Activity =>
Return each entry below without any alteration.

(Provided data Opens)

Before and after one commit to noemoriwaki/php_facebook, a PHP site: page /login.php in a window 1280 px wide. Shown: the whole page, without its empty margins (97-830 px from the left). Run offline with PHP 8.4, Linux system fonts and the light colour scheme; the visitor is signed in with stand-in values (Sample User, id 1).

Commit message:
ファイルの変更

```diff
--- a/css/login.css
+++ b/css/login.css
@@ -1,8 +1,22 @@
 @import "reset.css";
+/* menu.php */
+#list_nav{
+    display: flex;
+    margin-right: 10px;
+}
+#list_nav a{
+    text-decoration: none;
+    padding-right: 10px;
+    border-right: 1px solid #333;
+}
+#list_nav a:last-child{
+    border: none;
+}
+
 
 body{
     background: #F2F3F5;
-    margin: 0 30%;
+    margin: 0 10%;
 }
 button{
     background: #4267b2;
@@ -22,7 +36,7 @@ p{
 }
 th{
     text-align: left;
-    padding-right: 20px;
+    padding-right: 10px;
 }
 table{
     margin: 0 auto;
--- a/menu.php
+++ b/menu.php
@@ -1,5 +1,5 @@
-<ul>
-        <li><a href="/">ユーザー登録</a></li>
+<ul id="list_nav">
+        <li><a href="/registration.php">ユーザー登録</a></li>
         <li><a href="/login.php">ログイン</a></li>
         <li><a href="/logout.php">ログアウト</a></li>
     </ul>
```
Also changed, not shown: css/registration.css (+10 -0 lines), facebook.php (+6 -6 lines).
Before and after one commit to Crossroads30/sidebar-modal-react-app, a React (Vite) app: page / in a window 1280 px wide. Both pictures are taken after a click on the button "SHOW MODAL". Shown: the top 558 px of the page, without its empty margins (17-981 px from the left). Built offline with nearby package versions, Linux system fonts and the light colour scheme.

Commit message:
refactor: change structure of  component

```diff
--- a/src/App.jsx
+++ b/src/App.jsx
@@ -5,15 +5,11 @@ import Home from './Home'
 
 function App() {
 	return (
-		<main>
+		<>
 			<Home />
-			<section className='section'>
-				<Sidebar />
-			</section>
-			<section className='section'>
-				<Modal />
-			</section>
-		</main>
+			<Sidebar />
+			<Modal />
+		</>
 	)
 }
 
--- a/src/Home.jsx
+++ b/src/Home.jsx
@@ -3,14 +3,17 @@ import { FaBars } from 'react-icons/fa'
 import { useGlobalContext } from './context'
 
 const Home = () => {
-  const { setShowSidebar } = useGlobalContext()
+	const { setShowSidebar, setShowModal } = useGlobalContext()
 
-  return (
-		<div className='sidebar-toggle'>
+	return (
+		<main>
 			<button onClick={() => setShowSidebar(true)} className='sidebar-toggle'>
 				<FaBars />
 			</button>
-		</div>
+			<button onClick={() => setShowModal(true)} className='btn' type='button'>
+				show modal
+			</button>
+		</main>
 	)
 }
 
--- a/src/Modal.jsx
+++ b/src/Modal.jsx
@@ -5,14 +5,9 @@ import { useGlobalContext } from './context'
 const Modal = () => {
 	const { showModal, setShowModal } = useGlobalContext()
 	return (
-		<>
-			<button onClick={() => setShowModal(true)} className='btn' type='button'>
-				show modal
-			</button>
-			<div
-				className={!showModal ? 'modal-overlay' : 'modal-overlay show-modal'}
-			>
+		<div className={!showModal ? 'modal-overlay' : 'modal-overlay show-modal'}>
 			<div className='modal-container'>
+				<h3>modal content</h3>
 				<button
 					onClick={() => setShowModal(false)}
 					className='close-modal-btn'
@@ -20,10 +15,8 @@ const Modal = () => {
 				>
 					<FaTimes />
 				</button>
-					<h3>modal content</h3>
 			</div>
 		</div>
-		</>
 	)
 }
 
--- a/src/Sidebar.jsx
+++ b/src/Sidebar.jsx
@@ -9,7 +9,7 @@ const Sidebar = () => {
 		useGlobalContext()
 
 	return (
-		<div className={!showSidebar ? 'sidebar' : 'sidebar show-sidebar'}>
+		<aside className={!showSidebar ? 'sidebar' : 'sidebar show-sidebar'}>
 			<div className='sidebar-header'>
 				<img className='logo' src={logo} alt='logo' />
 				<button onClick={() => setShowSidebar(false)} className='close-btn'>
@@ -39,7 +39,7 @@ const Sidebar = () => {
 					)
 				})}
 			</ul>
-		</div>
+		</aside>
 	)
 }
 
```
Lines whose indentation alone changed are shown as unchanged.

(Provided data Closes)

Answer space =>
Before and after one commit to noemoriwaki/php_facebook, a PHP site: page /login.php in a window 1280 px wide. Shown: the whole page, without its empty margins (97-830 px from the left). Run offline with PHP 8.4, Linux system fonts and the light colour scheme; the visitor is signed in with stand-in values (Sample User, id 1).

Commit message:
ファイルの変更

```diff
--- a/css/login.css
+++ b/css/login.css
@@ -1,8 +1,22 @@
 @import "reset.css";
+/* menu.php */
+#list_nav{
+    display: flex;
+    margin-right: 10px;
+}
+#list_nav a{
+    text-decoration: none;
+    padding-right: 10px;
+    border-right: 1px solid #333;
+}
+#list_nav a:last-child{
+    border: none;
+}
+
 
 body{
     background: #F2F3F5;
-    margin: 0 30%;
+    margin: 0 10%;
 }
 button{
     background: #4267b2;
@@ -22,7 +36,7 @@ p{
 }
 th{
     text-align: left;
-    padding-right: 20px;
+    padding-right: 10px;
 }
 table{
     margin: 0 auto;
--- a/menu.php
+++ b/menu.php
@@ -1,5 +1,5 @@
-<ul>
-        <li><a href="/">ユーザー登録</a></li>
+<ul id="list_nav">
+        <li><a href="/registration.php">ユーザー登録</a></li>
         <li><a href="/login.php">ログイン</a></li>
         <li><a href="/logout.php">ログアウト</a></li>
     </ul>
```
Also changed, not shown: css/registration.css (+10 -0 lines), facebook.php (+6 -6 lines).
Before and after one commit to Crossroads30/sidebar-modal-react-app, a React (Vite) app: page / in a window 1280 px wide. Both pictures are taken after a click on the button "SHOW MODAL". Shown: the top 558 px of the page, without its empty margins (17-981 px from the left). Built offline with nearby package versions, Linux system fonts and the light colour scheme.

Commit message:
refactor: change structure of  component

```diff
--- a/src/App.jsx
+++ b/src/App.jsx
@@ -5,15 +5,11 @@ import Home from './Home'
 
 function App() {
 	return (
-		<main>
+		<>
 			<Home />
-			<section className='section'>
-				<Sidebar />
-			</section>
-			<section className='section'>
-				<Modal />
-			</section>
-		</main>
+			<Sidebar />
+			<Modal />
+		</>
 	)
 }
 
--- a/src/Home.jsx
+++ b/src/Home.jsx
@@ -3,14 +3,17 @@ import { FaBars } from 'react-icons/fa'
 import { useGlobalContext } from './context'
 
 const Home = () => {
-  const { setShowSidebar } = useGlobalContext()
+	const { setShowSidebar, setShowModal } = useGlobalContext()
 
-  return (
-		<div className='sidebar-toggle'>
+	return (
+		<main>
 			<button onClick={() => setShowSidebar(true)} className='sidebar-toggle'>
 				<FaBars />
 			</button>
-		</div>
+			<button onClick={() => setShowModal(true)} className='btn' type='button'>
+				show modal
+			</button>
+		</main>
 	)
 }
 
--- a/src/Modal.jsx
+++ b/src/Modal.jsx
@@ -5,14 +5,9 @@ import { useGlobalContext } from './context'
 const Modal = () => {
 	const { showModal, setShowModal } = useGlobalContext()
 	return (
-		<>
-			<button onClick={() => setShowModal(true)} className='btn' type='button'>
-				show modal
-			</button>
-			<div
-				className={!showModal ? 'modal-overlay' : 'modal-overlay show-modal'}
-			>
+		<div className={!showModal ? 'modal-overlay' : 'modal-overlay show-modal'}>
 			<div className='modal-container'>
+				<h3>modal content</h3>
 				<button
 					onClick={() => setShowModal(false)}
 					className='close-modal-btn'
@@ -20,10 +15,8 @@ const Modal = () => {
 				>
 					<FaTimes />
 				</button>
-					<h3>modal content</h3>
 			</div>
 		</div>
-		</>
 	)
 }
 
--- a/src/Sidebar.jsx
+++ b/src/Sidebar.jsx
@@ -9,7 +9,7 @@ const Sidebar = () => {
 		useGlobalContext()
 
 	return (
-		<div className={!showSidebar ? 'sidebar' : 'sidebar show-sidebar'}>
+		<aside className={!showSidebar ? 'sidebar' : 'sidebar show-sidebar'}>
 			<div className='sidebar-header'>
 				<img className='logo' src={logo} alt='logo' />
 				<button onClick={() => setShowSidebar(false)} className='close-btn'>
@@ -39,7 +39,7 @@ const Sidebar = () => {
 					)
 				})}
 			</ul>
-		</div>
+		</aside>
 	)
 }
 
```
Lines whose indentation alone changed are shown as unchanged.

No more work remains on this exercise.